10 of 12 people found the following review helpful
This review is from: Phil Lynott: The Rocker (Paperback)
My teenage years would not have been the same without Lizzy's music and I was in mourning for weeks when Phil died, so I was eager to read this book. I enjoyed most of the aspects of this book, mainly the story of his life and loves, but felt that the book would have been easier reading if there was a separate list in chronological order of the pubs/clubs he played in. Mark Haddon did cover this in the text but there was too much confusing information at once, so I felt lost where he had played before etc and spent much of my time trying to put things into context. Also I would love one day to visit Dublin and if a list of the pubs/clubs he played at in his early years was displayed, I could get this information much more effectively. After (and during reading) this book I played all of my albums again and felt I had a greater insight where Phil was during a particular song, at that period of his life.
I felt his complicated relationship with his mother was not explained fully enough, how did he remain close to a woman he barely saw whilst growing up?

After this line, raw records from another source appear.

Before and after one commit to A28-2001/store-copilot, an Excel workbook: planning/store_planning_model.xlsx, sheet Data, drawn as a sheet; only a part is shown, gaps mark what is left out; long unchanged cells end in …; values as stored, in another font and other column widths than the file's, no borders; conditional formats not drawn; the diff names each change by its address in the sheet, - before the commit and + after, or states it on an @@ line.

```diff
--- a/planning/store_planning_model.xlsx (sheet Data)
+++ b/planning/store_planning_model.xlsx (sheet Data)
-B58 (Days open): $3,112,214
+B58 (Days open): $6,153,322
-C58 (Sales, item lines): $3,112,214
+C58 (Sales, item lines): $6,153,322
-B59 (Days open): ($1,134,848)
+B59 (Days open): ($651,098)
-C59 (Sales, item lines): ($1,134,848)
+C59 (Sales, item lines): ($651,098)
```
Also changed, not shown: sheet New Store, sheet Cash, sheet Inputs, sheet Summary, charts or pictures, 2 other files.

I was at Live-Aid and did wonder at the time why Lizzy were not playing, especially as Phil had close links with both Geldolf and Midge Ure (I had presumed he couldnt do it), so after reading this book I felt very angry to find out that in his time of need his so-called-friends let him down.
All in all this book is a must for anyone who would like to understand the way of life for a rock star in the 70's and 80's. Drugs and alchol were (and presumably still are)the "norm", therefore was not unusual for rock stars to live hard and die hard (and young).